### Input data

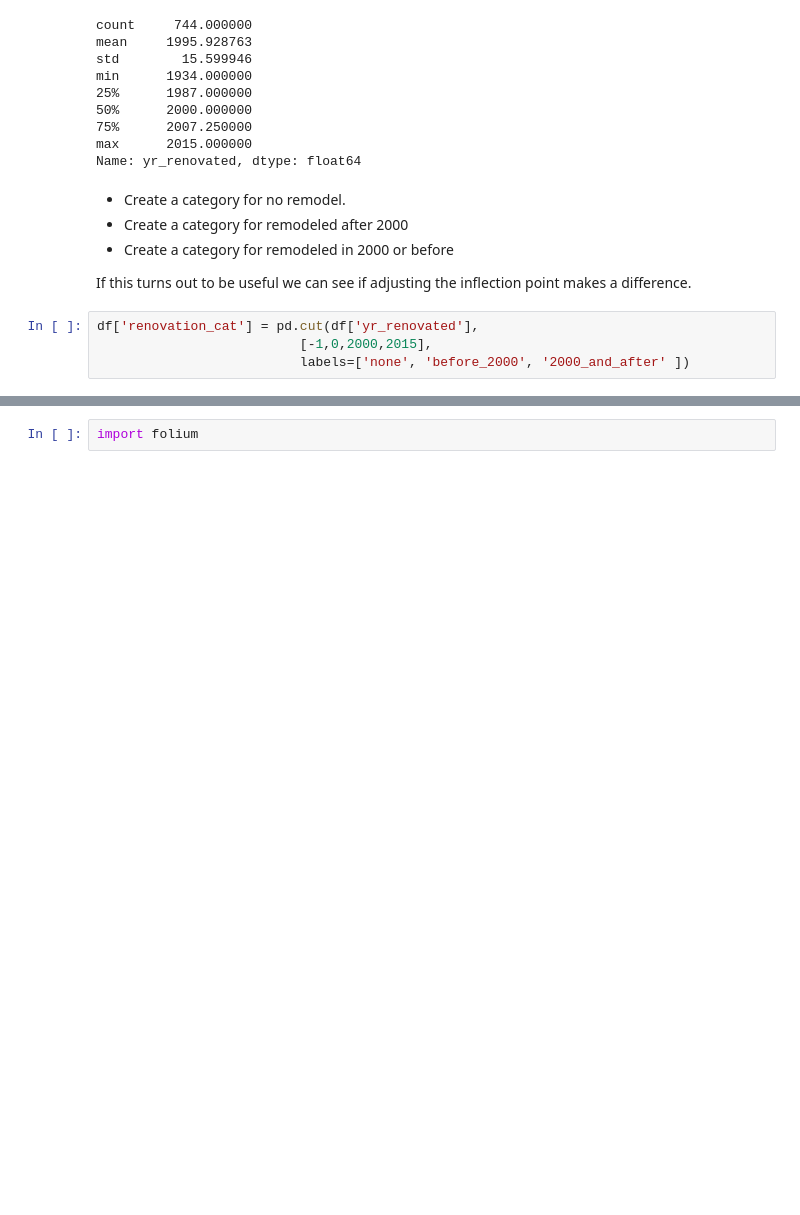
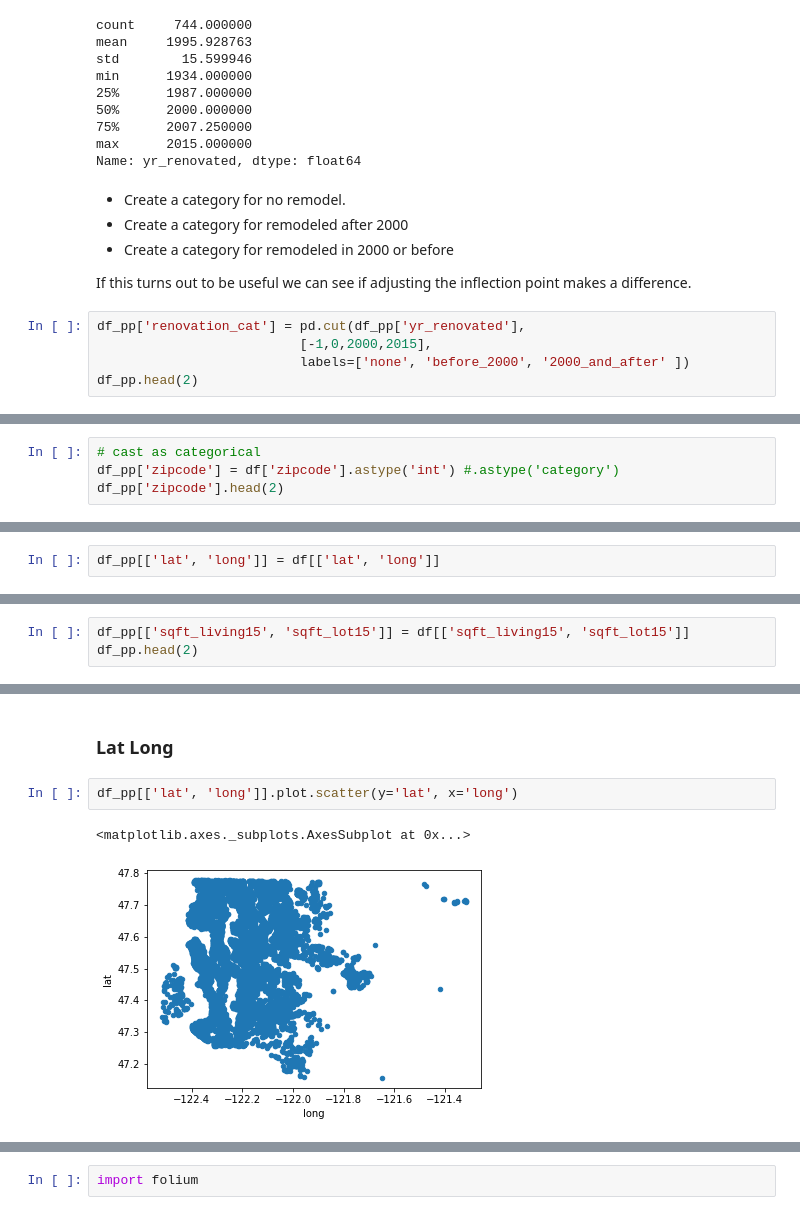
Before and after one commit to benbogart/King-County-Housing-Price, a Jupyter notebook: Project.ipynb, the cells around one changed output, grey strips where cells are left out. Saved outputs shown, nothing was run; the diff lists cells and outputs as text; blank space fills up the shorter version.

```diff
--- a/Project.ipynb
+++ b/Project.ipynb
@@ -240,6 +478,7 @@ Name: yr_renovated, dtype: float64
 
 If this turns out to be useful we can see if adjusting the inflection point makes a difference.
 # %%
-df['renovation_cat'] = pd.cut(df['yr_renovated'],
+df_pp['renovation_cat'] = pd.cut(df_pp['yr_renovated'],
                           [-1,0,2000,2015],
                           labels=['none', 'before_2000', '2000_and_after' ])
+df_pp.head(2)
@@ -245,0 +513,4 @@ df['renovation_cat'] = pd.cut(df['yr_renovated'],
+# %%
+# cast as categorical
+df_pp['zipcode'] = df['zipcode'].astype('int') #.astype('category')
+df_pp['zipcode'].head(2)
@@ -245,0 +547,2 @@ df['renovation_cat'] = pd.cut(df['yr_renovated'],
+# %%
+df_pp[['lat', 'long']] = df[['lat', 'long']]
@@ -245,0 +578,3 @@ df['renovation_cat'] = pd.cut(df['yr_renovated'],
+# %%
+df_pp[['sqft_living15', 'sqft_lot15']] = df[['sqft_living15', 'sqft_lot15']]
+df_pp.head(2)
@@ -245,0 +709,7 @@ df['renovation_cat'] = pd.cut(df['yr_renovated'],
+# %% [markdown]
+### Lat Long
+# %%
+df_pp[['lat', 'long']].plot.scatter(y='lat', x='long')
+# %% [output]
+<matplotlib.axes._subplots.AxesSubplot at 0x...>
+[figure, added]
```
Also changed, not shown: parts of 181 cells of this notebook, 2 other files.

######

## [Exercise instructions]
For the material above, give every line again exactly and leave out the pictures.

## [Your response]
Before and after one commit to benbogart/King-County-Housing-Price, a Jupyter notebook: Project.ipynb, the cells around one changed output, grey strips where cells are left out. Saved outputs shown, nothing was run; the diff lists cells and outputs as text; blank space fills up the shorter version.

```diff
--- a/Project.ipynb
+++ b/Project.ipynb
@@ -240,6 +478,7 @@ Name: yr_renovated, dtype: float64
 
 If this turns out to be useful we can see if adjusting the inflection point makes a difference.
 # %%
-df['renovation_cat'] = pd.cut(df['yr_renovated'],
+df_pp['renovation_cat'] = pd.cut(df_pp['yr_renovated'],
                           [-1,0,2000,2015],
                           labels=['none', 'before_2000', '2000_and_after' ])
+df_pp.head(2)
@@ -245,0 +513,4 @@ df['renovation_cat'] = pd.cut(df['yr_renovated'],
+# %%
+# cast as categorical
+df_pp['zipcode'] = df['zipcode'].astype('int') #.astype('category')
+df_pp['zipcode'].head(2)
@@ -245,0 +547,2 @@ df['renovation_cat'] = pd.cut(df['yr_renovated'],
+# %%
+df_pp[['lat', 'long']] = df[['lat', 'long']]
@@ -245,0 +578,3 @@ df['renovation_cat'] = pd.cut(df['yr_renovated'],
+# %%
+df_pp[['sqft_living15', 'sqft_lot15']] = df[['sqft_living15', 'sqft_lot15']]
+df_pp.head(2)
@@ -245,0 +709,7 @@ df['renovation_cat'] = pd.cut(df['yr_renovated'],
+# %% [markdown]
+### Lat Long
+# %%
+df_pp[['lat', 'long']].plot.scatter(y='lat', x='long')
+# %% [output]
+<matplotlib.axes._subplots.AxesSubplot at 0x...>
+[figure, added]
```
Also changed, not shown: parts of 181 cells of this notebook, 2 other files.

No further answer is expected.